Tuesday, February 5, 2008

Execution in Port Tobacco

The New York Times is proving to be an interesting source of information about Port Tobacco. The edition of February 10th, 1877, details the capture, arrest, and execution of two men for the murder of John W. Everett. Surprisingly, it was the first execution in Charles County in 52 years.

Mr. Everett was a store clerk who was found bludgeoned in an upper room of a store in Glymont. Several people were immediately arrrested for the crime, but released for lack of evidence. Col. L.W.B. Hutchins of Charlotte Hall took over the case. Soon after, Charles Henry Simpson and Martin Henry were arrested and carried to Leonardtown. They were then removed to Port Tobacco for trial, convicted after 3 days, and sentenced to hang.

Apparently, back in the day, a public execution was a festive occasion. On February 9th, the streets of Port Tobacco were packed with thousands of spectators, anxious to see the hanging. Simpson was described as a "blood-in-the-eye-nigger" and Henry as "not as sharp." The execution was completed by 11:30 am and the bodies buried by 1 pm. The crowds went home.

As they say in the business: "That's entertainment!"


Jim said...

Scott's posting suggests several questions that bear research:
1. Why did the New York Times, presumably long before they published different editions for different areas, carry stories about Charles County, and did they carry only certain kinds of stories?
2. If only certain kinds of stories, were the editors making some sort of statement about the area and the attitudes or practices of its people, and to whom might those statements have been made?
3. In a professedly Christian nation, and at a time when much was made of religion, why did people all around the country regard executions as entertainment?

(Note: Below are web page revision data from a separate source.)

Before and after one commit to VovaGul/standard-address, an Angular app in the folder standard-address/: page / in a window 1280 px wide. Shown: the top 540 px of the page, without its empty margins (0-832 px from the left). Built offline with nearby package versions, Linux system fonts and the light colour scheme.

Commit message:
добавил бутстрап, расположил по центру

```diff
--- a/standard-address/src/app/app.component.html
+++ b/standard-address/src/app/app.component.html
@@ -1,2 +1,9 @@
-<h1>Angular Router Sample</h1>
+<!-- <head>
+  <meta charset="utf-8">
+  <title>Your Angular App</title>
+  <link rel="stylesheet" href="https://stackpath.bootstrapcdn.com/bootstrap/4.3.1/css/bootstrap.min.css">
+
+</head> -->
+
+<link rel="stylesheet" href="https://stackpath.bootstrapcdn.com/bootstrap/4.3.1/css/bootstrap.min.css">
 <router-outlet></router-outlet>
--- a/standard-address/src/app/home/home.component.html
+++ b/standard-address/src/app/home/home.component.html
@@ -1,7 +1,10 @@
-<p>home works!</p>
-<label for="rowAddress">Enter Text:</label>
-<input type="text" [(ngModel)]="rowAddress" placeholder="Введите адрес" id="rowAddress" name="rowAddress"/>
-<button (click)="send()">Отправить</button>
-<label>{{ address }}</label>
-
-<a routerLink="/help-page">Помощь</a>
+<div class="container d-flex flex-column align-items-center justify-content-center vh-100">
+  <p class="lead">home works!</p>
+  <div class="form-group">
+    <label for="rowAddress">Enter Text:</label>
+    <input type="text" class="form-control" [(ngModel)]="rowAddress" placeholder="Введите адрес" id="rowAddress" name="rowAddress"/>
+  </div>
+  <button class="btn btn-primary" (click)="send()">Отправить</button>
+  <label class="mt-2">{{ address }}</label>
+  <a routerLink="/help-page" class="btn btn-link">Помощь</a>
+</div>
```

Surely there were those who decried public executions and executions in general. It would be interesting to hear from them.
4. Regarding the trial itself, what was the evidence against the two men, Charles Henry Simpson and Martin Henry? Were they guilty of the crime, or were they scapegoats?
5. The allusion to the race of at least one, if not both, of the convicts strikes the modern mind as irrelevant to the case. Obviously, the editor didn't think so, which brings me back to question #4.

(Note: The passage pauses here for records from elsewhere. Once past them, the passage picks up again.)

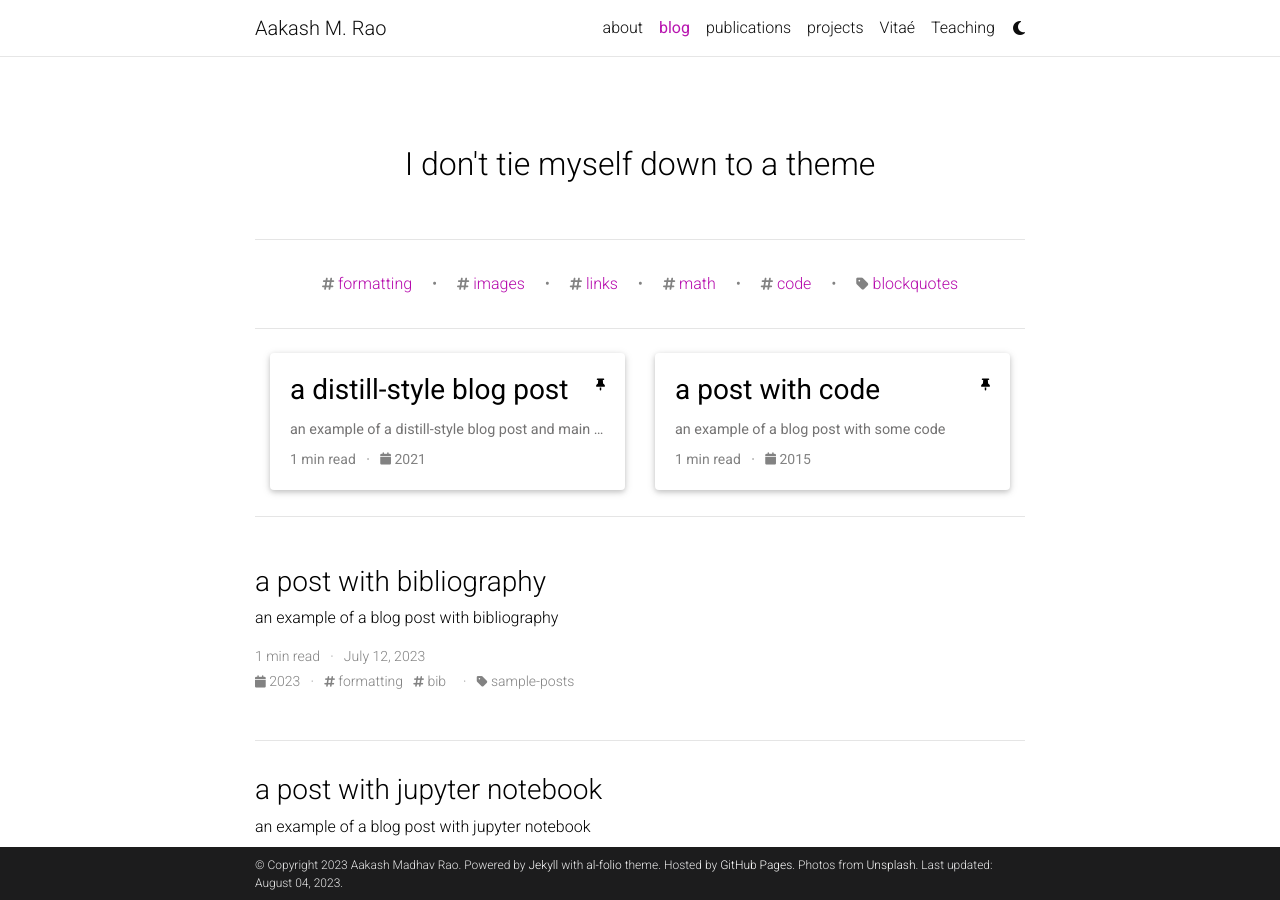
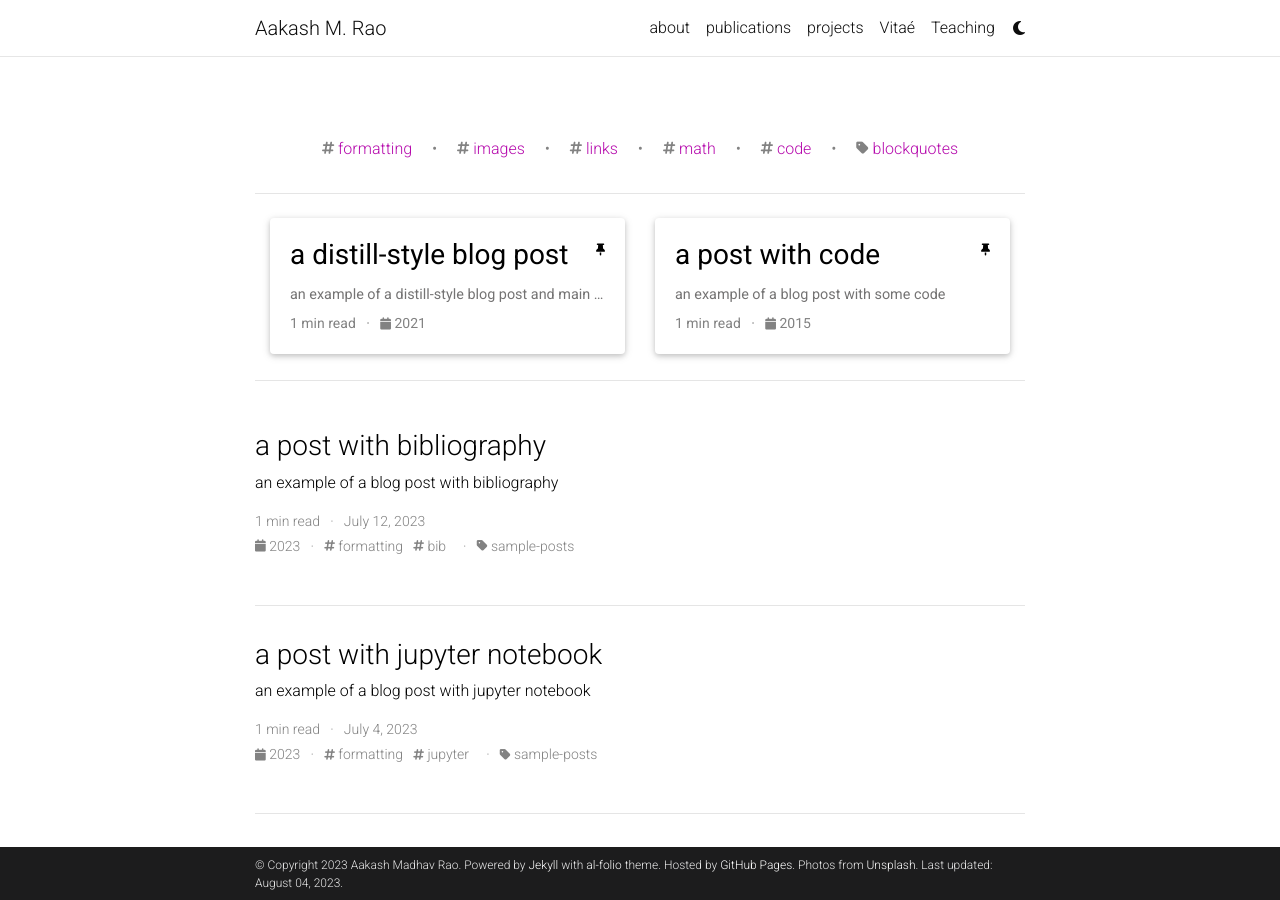
Before and after one commit to mraoaakash/mraoaakash.github.io, a Jekyll site: the page built from blog/index.html, in a window 1280 px wide and 900 px high. Built offline with Jekyll 4.4.1, drawn with Linux system fonts in a browser that asks for light colours; the list of posts is cut into pages by our own code; comment, search, counter and statistics services are not loaded; a style sheet for code colours, icons or effects is not loaded.

Commit message:
Update _config.yml

```diff
--- a/_config.yml
+++ b/_config.yml
@@ -124,8 +124,8 @@
 # -----------------------------------------------------------------------------
 
 blog_name:  # blog_name will be displayed in your blog page
-blog_nav_title: blog # your blog must have a title for it to be displayed in the nav bar
-blog_description: I don't tie myself down to a theme
+blog_nav_title:  # your blog must have a title for it to be displayed in the nav bar
+blog_description:
 permalink: /blog/:year/:title/
 
 # Pagination
```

Scott said...

One thing I neglected to mention in the article is that both men confessed to the crime after their capture.

One thought about the NYT covering these events is perhaps a way of ridiculing Southern culture. Most of the events about Port Tobacco found in the NYT covers troop movement during the Civil War, the Cocking lynching, and the execution. Little else is mentioned.

Jim said...

The confessions are an important part of the story; however, where the rights of the accused are unprotected, confessions should be treated with skepticism and coercion suspected.

I think you are right about Northerners ridiculing Southern culture. What I don't understand--and, admittedly, I've made no effort to study the problem--is why? Is it purely a post-war phenomena, a form of continued aggression?

It might be interesting to contrast local stories as told in local papers with those reported in the Northern press.